EXERCISE REQUIREMENTS: Count the lines holding the string "长安王李无极安泰门前杀太子李无礼" in the records, and give only the count.

EXERCISE DATA:
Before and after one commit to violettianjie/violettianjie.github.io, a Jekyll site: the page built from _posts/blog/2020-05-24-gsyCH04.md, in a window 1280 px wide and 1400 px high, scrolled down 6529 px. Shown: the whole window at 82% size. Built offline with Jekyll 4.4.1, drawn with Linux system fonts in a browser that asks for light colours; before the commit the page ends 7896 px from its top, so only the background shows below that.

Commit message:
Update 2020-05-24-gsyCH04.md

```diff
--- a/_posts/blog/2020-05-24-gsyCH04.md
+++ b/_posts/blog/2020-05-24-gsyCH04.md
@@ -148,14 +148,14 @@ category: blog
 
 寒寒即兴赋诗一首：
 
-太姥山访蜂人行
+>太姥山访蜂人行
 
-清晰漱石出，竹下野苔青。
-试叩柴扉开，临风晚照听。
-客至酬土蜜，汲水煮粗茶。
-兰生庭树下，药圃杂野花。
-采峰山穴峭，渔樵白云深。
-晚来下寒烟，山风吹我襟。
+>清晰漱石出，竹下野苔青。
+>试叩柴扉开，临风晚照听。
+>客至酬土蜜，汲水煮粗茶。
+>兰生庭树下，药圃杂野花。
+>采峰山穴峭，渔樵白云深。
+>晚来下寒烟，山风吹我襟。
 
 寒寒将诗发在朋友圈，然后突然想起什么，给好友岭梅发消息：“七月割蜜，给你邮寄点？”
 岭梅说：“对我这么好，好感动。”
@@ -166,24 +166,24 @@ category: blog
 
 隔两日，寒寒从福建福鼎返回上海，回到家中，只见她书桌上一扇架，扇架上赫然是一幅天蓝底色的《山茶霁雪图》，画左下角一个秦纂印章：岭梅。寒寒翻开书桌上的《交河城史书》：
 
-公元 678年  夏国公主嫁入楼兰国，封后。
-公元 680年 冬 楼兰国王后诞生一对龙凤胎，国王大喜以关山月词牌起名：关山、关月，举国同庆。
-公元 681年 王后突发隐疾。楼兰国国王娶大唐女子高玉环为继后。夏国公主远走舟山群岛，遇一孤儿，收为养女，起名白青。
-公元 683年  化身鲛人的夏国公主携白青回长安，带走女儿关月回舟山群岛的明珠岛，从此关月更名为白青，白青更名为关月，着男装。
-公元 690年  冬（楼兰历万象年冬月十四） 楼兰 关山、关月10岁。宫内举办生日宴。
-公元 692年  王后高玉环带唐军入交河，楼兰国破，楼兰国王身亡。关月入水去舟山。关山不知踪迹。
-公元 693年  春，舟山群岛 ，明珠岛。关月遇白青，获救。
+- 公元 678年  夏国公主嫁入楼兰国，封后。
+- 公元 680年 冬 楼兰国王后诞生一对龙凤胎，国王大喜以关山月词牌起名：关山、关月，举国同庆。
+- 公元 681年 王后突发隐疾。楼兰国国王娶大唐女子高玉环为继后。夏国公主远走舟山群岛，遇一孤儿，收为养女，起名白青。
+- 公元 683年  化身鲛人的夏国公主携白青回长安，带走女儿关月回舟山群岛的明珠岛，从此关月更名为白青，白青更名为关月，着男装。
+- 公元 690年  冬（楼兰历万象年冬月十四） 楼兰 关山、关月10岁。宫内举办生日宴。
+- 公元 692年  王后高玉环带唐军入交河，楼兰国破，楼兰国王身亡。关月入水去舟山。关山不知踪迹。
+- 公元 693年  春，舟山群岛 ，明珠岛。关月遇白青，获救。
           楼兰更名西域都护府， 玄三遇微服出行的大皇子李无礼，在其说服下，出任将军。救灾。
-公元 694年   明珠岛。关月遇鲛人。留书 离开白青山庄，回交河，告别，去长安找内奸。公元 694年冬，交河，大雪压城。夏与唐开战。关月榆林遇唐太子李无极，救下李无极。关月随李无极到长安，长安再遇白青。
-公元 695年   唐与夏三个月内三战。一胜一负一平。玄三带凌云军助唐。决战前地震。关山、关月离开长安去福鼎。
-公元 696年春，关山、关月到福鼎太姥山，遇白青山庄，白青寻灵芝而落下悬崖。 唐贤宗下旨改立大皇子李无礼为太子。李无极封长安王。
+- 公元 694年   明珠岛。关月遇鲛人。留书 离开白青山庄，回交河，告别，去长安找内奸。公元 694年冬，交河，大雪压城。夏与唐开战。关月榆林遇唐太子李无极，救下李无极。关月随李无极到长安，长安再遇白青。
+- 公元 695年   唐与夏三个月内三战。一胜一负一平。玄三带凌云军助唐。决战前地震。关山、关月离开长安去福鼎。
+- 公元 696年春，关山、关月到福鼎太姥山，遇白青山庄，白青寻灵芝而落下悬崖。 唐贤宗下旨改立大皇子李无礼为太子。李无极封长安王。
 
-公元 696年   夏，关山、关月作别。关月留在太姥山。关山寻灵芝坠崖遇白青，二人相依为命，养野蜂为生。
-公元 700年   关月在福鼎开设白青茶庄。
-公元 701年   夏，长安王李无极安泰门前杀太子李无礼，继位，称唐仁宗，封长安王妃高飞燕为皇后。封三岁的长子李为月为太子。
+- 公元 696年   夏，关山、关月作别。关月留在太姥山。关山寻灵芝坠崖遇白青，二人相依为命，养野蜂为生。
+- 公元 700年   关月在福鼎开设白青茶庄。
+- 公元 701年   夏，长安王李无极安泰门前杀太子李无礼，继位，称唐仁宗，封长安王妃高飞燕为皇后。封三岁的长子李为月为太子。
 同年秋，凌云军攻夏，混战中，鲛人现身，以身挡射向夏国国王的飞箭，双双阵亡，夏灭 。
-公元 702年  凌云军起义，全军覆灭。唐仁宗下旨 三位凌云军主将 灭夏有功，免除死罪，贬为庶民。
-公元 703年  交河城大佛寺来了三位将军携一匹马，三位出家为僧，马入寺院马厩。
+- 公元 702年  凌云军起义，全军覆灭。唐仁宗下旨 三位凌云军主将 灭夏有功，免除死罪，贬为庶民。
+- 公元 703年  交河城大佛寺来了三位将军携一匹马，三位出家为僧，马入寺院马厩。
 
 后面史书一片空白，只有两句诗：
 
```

RESPONSE: 2